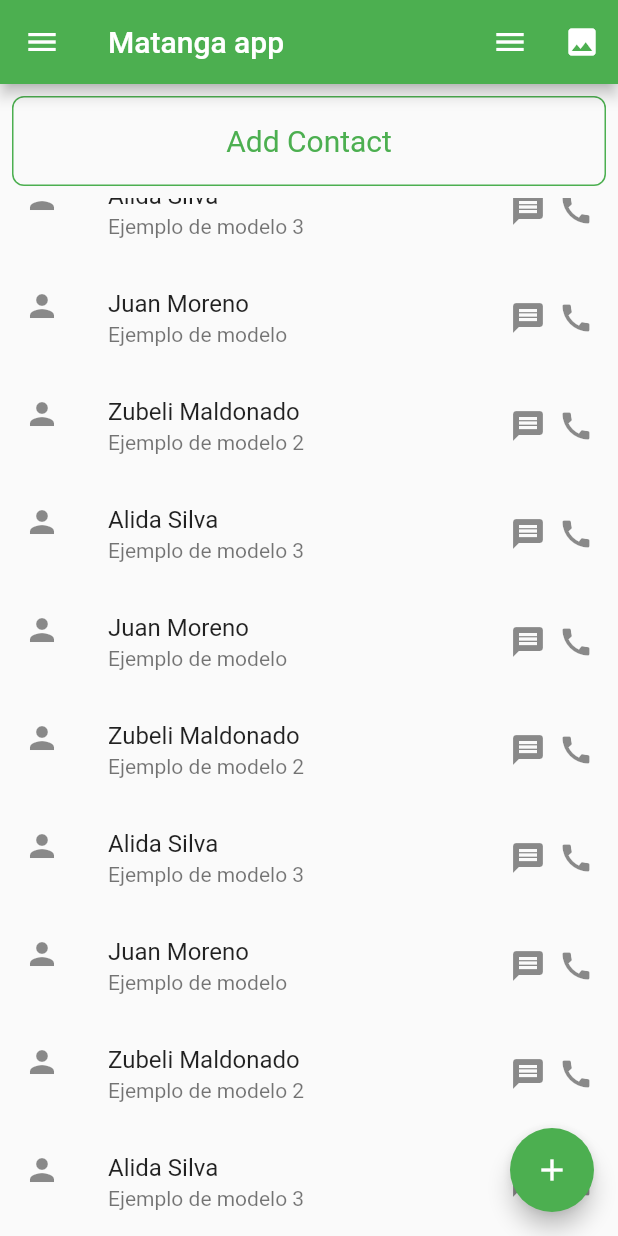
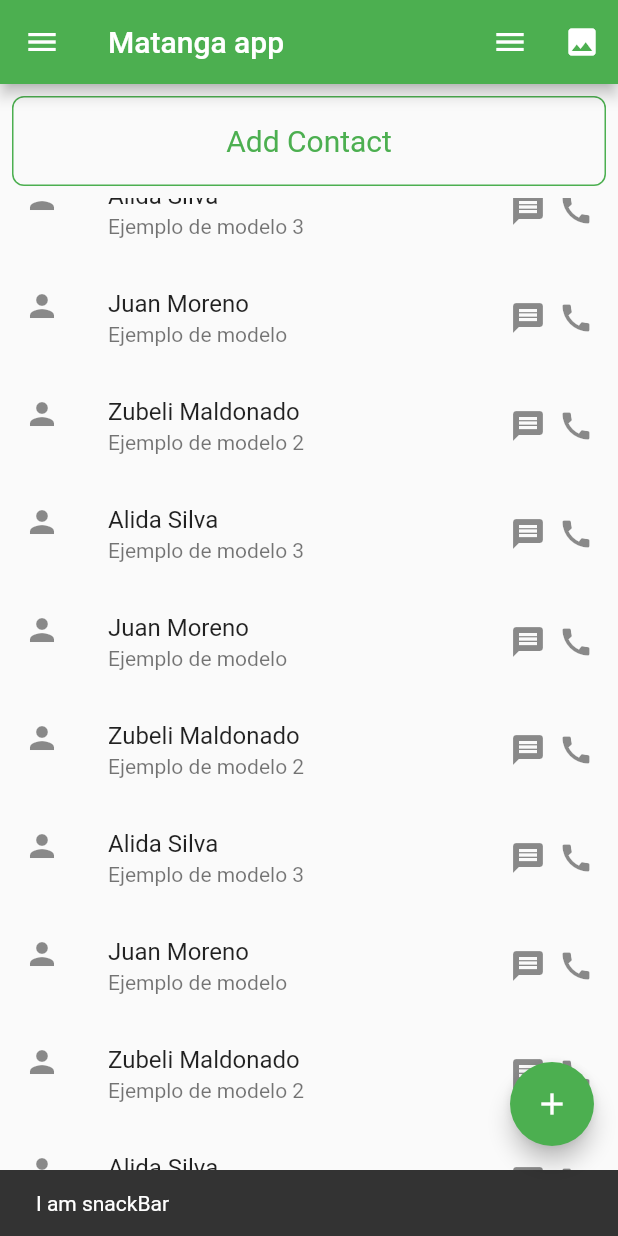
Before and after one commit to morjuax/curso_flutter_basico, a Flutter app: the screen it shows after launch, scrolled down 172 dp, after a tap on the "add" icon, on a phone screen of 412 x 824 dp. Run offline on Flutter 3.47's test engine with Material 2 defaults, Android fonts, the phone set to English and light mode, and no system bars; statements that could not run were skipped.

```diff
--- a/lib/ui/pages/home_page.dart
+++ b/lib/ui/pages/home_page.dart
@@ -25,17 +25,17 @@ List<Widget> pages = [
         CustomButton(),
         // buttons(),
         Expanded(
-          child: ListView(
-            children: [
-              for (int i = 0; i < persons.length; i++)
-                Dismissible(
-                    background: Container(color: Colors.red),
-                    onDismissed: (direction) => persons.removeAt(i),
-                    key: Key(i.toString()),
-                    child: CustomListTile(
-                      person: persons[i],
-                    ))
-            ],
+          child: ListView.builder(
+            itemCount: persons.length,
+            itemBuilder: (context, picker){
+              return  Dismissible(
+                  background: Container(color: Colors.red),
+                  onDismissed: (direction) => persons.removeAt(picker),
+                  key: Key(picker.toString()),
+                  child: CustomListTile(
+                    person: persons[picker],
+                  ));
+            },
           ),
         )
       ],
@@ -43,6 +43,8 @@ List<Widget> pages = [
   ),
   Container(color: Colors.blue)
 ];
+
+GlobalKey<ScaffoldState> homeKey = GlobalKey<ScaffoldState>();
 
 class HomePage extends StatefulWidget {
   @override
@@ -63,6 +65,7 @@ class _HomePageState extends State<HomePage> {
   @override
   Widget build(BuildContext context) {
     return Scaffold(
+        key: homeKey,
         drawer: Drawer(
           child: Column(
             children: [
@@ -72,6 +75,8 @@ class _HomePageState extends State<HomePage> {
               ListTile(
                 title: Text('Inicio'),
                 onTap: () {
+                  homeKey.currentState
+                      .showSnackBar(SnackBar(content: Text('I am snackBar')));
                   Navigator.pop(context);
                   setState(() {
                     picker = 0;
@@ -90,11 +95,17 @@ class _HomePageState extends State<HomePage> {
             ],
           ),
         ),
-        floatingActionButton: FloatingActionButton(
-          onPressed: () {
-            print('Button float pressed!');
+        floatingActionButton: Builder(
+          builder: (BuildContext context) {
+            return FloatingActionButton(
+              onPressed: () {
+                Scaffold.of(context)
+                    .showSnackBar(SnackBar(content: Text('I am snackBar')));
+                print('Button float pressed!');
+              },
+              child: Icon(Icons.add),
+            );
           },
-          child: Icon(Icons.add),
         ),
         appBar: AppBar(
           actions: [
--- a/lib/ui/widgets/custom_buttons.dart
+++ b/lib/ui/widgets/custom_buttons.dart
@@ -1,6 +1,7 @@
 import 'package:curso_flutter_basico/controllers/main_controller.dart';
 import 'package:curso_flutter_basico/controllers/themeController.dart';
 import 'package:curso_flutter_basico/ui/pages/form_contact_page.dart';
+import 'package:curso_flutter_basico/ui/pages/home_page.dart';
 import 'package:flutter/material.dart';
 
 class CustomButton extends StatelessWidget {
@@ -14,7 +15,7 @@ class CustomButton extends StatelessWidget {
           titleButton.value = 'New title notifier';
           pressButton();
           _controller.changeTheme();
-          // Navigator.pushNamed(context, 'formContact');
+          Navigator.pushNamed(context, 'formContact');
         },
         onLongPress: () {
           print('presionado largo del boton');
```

-- -- --

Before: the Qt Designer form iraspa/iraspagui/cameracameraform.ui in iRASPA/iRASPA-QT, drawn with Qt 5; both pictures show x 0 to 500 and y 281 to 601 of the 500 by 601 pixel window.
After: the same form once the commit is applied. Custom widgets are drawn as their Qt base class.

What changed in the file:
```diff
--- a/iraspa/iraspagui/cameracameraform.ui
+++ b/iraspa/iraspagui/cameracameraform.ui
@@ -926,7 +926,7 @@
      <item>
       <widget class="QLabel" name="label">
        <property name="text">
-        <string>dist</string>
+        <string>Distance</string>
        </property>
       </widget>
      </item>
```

-- -- --

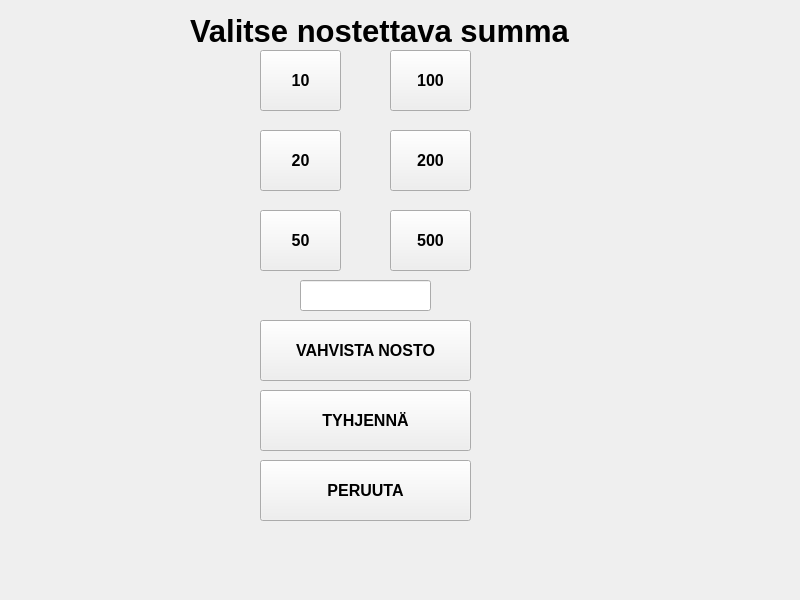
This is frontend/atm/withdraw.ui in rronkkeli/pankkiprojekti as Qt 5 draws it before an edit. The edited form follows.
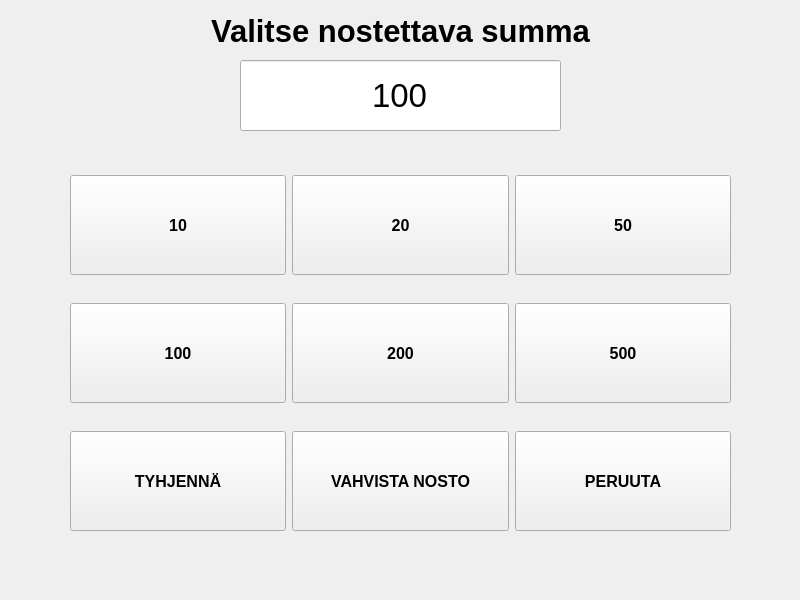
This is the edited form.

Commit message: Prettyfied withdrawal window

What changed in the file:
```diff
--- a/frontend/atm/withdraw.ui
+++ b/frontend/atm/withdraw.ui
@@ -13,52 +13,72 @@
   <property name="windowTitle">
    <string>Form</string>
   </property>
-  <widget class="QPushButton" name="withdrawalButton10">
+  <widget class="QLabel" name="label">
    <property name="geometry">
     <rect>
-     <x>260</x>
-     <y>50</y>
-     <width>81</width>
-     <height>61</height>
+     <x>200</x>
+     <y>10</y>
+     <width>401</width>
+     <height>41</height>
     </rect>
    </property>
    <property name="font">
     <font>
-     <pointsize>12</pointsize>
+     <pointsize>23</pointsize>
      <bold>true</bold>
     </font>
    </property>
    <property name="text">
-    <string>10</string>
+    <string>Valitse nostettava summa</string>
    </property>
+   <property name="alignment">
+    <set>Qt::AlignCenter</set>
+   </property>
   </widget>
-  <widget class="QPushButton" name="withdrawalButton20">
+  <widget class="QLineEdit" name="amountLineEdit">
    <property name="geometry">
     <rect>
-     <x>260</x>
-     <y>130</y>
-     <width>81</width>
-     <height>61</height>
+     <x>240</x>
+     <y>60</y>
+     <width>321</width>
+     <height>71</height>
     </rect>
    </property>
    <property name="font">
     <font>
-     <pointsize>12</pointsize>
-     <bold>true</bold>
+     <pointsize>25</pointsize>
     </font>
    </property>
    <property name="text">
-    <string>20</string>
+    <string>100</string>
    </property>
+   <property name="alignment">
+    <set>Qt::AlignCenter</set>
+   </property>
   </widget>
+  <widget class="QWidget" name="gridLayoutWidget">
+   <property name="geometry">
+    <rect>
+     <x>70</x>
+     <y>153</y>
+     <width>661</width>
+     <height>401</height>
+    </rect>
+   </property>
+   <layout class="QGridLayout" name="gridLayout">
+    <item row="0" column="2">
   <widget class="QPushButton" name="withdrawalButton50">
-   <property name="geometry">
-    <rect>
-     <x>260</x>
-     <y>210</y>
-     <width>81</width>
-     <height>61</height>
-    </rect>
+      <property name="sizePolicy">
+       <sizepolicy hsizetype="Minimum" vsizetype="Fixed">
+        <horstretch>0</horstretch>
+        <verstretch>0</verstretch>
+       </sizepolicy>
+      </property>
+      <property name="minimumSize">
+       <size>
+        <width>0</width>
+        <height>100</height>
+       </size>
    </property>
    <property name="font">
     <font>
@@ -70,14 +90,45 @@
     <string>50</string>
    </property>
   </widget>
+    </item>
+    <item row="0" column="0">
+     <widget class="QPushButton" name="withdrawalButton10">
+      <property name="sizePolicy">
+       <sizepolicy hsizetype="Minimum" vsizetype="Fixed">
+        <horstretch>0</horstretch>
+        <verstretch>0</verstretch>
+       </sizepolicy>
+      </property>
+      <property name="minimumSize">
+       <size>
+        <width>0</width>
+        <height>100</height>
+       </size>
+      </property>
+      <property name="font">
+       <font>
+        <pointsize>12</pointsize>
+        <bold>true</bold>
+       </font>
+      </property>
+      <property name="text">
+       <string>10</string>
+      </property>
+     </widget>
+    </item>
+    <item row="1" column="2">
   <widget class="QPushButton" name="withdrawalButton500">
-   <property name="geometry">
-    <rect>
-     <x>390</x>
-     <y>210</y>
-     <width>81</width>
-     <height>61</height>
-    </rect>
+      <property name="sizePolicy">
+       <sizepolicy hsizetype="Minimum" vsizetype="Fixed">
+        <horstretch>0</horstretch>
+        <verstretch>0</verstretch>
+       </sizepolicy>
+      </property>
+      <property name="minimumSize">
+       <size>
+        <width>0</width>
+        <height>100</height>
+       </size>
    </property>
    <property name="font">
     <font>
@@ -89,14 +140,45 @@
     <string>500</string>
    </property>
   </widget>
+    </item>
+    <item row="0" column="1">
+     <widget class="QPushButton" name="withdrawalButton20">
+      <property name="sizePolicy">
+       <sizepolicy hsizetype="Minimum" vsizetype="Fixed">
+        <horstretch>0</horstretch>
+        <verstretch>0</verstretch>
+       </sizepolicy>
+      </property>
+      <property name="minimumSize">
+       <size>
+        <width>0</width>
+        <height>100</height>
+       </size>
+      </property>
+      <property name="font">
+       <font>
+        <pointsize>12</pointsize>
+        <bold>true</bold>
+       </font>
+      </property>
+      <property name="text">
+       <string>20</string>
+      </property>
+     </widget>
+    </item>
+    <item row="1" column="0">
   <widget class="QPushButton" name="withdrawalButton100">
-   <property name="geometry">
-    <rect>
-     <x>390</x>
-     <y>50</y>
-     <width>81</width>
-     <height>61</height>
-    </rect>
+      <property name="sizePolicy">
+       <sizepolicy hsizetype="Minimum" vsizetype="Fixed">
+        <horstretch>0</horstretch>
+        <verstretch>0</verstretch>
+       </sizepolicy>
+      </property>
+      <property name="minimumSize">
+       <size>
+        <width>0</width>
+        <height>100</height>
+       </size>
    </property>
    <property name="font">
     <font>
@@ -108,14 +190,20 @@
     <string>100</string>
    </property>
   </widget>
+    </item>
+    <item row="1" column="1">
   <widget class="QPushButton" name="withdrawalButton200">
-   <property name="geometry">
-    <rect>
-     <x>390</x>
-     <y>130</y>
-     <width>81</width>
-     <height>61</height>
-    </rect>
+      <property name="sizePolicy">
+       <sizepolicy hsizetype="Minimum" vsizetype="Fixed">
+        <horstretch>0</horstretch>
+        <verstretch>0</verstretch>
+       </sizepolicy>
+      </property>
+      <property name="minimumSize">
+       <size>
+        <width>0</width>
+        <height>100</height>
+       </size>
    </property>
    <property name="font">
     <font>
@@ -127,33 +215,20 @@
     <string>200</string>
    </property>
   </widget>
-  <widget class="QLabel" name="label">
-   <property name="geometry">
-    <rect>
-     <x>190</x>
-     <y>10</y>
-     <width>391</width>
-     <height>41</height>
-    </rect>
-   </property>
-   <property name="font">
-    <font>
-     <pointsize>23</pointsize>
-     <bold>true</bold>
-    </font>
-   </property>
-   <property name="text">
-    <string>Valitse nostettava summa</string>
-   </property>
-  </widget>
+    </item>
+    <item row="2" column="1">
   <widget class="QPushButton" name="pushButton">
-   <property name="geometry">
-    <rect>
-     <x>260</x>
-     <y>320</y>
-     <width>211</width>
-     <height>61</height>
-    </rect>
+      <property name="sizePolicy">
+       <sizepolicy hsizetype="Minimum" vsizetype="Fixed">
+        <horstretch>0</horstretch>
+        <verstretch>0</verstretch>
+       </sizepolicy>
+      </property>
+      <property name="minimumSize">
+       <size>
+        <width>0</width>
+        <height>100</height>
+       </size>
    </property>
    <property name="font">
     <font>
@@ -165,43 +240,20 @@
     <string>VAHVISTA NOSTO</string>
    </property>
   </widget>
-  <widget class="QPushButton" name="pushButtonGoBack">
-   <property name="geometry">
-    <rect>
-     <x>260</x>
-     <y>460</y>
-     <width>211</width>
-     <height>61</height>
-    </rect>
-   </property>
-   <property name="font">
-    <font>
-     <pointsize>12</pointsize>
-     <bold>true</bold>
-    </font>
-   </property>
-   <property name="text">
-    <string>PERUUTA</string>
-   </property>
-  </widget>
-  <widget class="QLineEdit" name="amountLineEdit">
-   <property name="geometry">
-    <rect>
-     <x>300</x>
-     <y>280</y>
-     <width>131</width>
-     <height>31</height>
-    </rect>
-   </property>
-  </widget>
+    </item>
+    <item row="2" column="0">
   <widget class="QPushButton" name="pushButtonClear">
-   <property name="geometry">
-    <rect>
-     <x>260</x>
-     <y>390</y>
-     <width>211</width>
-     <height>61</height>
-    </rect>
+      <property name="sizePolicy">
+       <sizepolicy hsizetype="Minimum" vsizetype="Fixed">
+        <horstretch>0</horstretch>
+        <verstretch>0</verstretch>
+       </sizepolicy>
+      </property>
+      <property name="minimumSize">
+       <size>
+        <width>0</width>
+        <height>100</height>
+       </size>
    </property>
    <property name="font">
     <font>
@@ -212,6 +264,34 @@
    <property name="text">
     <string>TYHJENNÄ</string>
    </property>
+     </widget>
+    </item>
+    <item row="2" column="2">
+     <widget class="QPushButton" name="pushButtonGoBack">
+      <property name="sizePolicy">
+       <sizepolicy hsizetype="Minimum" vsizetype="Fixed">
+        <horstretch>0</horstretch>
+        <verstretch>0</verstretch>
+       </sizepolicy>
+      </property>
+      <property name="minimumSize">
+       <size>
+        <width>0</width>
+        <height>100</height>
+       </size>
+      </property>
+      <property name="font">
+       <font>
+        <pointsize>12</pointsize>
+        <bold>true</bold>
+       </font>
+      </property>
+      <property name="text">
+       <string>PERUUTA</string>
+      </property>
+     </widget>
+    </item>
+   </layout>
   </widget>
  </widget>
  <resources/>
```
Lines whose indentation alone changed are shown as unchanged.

-- -- --

→ WHAT TO DO:
Find the word "picker" in the listing and copy each line that contains it.

→ RESPONSE FOR THIS EXERCISE:
+            itemBuilder: (context, picker){
+                  onDismissed: (direction) => persons.removeAt(picker),
+                  key: Key(picker.toString()),
+                    person: persons[picker],
                     picker = 0;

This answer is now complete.